(INFORMATION PROVIDED Opens)

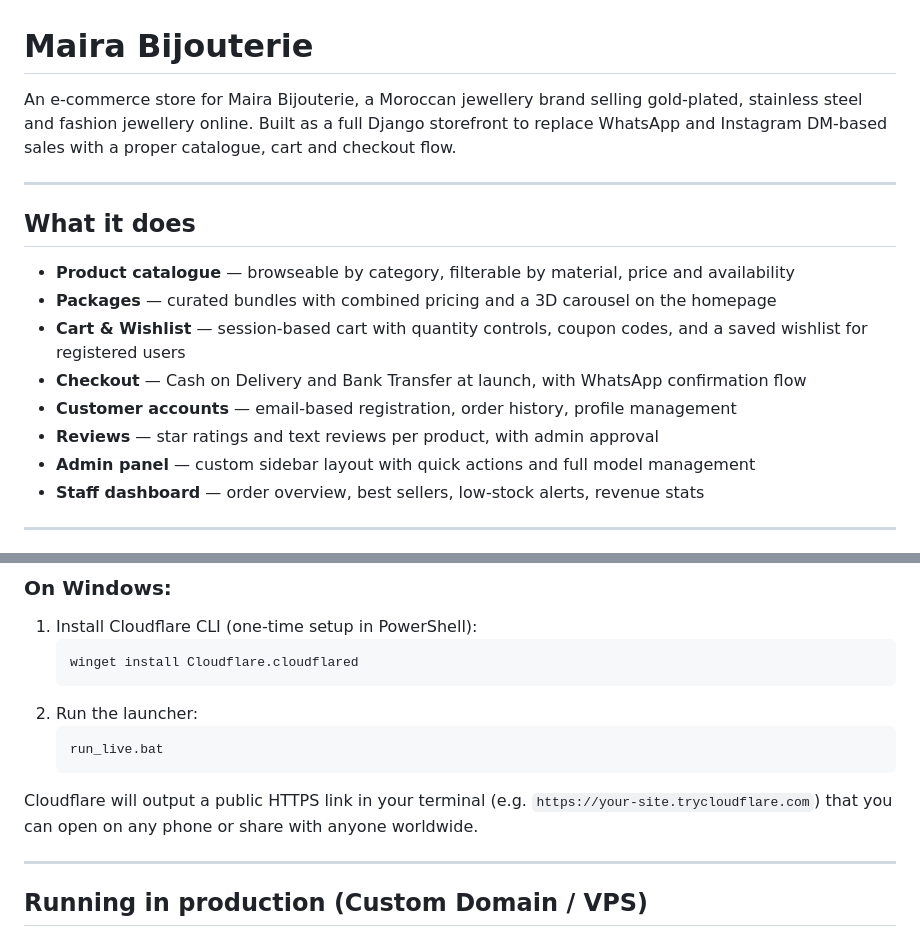
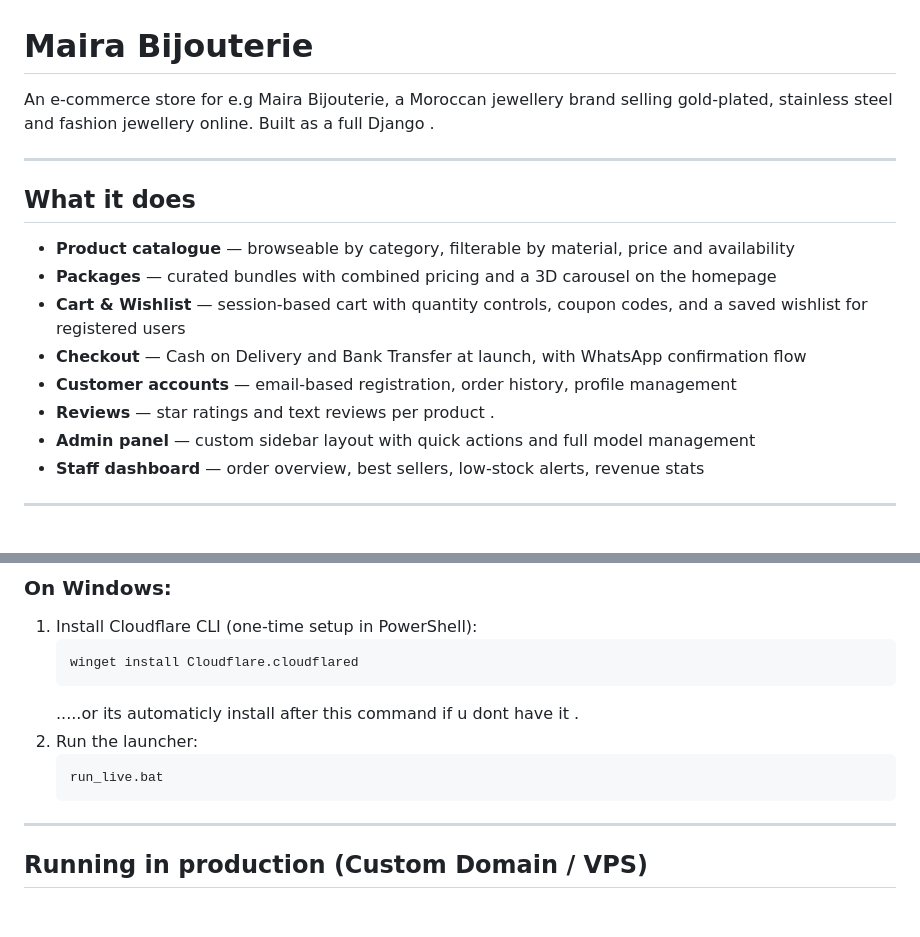
Before and after one commit to oussamaabd2016-bot/mariav0.1, a Markdown page: README.md, 2 parts joined by grey strips. Drawn GitHub-style; blank space fills up the shorter version.

````diff
--- a/README.md
+++ b/README.md
@@ -1,6 +1,6 @@
 # Maira Bijouterie
 
-An e-commerce store for Maira Bijouterie, a Moroccan jewellery brand selling gold-plated, stainless steel and fashion jewellery online. Built as a full Django storefront to replace WhatsApp and Instagram DM-based sales with a proper catalogue, cart and checkout flow.
+An e-commerce store for e.g Maira Bijouterie, a Moroccan jewellery brand selling gold-plated, stainless steel and fashion jewellery online. Built as a full Django .
 
 ---
 
@@ -11,7 +11,7 @@ An e-commerce store for Maira Bijouterie, a Moroccan jewellery brand selling gol
 - **Cart & Wishlist** — session-based cart with quantity controls, coupon codes, and a saved wishlist for registered users
 - **Checkout** — Cash on Delivery and Bank Transfer at launch, with WhatsApp confirmation flow
 - **Customer accounts** — email-based registration, order history, profile management
-- **Reviews** — star ratings and text reviews per product, with admin approval
+- **Reviews** — star ratings and text reviews per product .
 - **Admin panel** — custom sidebar layout with quick actions and full model management
 - **Staff dashboard** — order overview, best sellers, low-stock alerts, revenue stats
 
@@ -122,13 +94,11 @@ You can launch your full store live on the internet with a public HTTPS URL (usi
    ```powershell
    winget install Cloudflare.cloudflared
    ```
+   .....or its automaticly install after this command if u dont have it .
 2. Run the launcher:
    ```cmd
    run_live.bat
    ```
-
-Cloudflare will output a public HTTPS link in your terminal (e.g. `https://your-site.trycloudflare.com`) that you can open on any phone or share with anyone worldwide.
-
 ---
 
 ## Running in production (Custom Domain / VPS)
````
Also changed, not shown: other parts of README.md (+11 -39 lines).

(INFORMATION PROVIDED Closes)

• **WHAT TO WORK ON**
Take from the listing above each line that contains the string "README".

• **TASK RESULT**
Before and after one commit to oussamaabd2016-bot/mariav0.1, a Markdown page: README.md, 2 parts joined by grey strips. Drawn GitHub-style; blank space fills up the shorter version.
--- a/README.md
+++ b/README.md
Also changed, not shown: other parts of README.md (+11 -39 lines).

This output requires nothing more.